On 4 January, putting into practice President Emmanuel Macron’s new year’s resolution to be firm with thegilets jaunes (“yellow vests”) movement, the French government’s spokesperson, Benjamin Griveaux, declared that the administration would “go on with the reforms and be more radical”. He condemned the actions of the anti-tax protesters, who he described as “agitators stirring up insurrection”. The yellow vests might have ruined the fun in late 2018, but 2019 was absolutely going to be the year the Elysée took back control.
On 5 January, Griveaux had to flee his office building as protesters smashed the entrance open with heavy plant machinery and entered the courtyard.

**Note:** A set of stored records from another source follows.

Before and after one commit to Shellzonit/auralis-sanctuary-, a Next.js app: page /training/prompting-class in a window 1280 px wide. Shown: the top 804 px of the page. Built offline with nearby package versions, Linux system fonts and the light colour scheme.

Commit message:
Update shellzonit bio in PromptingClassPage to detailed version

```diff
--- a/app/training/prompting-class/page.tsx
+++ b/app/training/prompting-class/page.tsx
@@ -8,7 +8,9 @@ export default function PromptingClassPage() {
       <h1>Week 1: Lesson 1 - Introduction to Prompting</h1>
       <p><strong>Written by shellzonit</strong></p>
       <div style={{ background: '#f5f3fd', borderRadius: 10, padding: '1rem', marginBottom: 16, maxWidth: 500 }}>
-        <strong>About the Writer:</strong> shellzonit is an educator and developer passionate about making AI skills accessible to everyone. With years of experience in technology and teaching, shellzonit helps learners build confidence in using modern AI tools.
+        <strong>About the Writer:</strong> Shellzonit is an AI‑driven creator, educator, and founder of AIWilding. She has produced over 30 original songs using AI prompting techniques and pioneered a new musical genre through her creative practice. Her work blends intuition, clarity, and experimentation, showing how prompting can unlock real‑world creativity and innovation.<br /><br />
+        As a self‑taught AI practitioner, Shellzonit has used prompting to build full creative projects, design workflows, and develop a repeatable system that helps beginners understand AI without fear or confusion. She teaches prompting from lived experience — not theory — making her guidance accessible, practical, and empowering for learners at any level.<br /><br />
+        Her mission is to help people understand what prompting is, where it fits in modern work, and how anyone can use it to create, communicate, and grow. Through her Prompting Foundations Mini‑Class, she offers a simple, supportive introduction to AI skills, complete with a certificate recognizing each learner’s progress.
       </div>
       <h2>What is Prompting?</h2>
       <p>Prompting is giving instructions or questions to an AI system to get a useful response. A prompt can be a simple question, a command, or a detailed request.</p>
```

The yellow vests’ “Act VIII”, held in Paris and across France last Saturday, saw a resurgence both in numbers of marchers – there were 50,000, compared to 30,000 in the weeks before Christmas – and in violent clashes between the police and the yellow vests.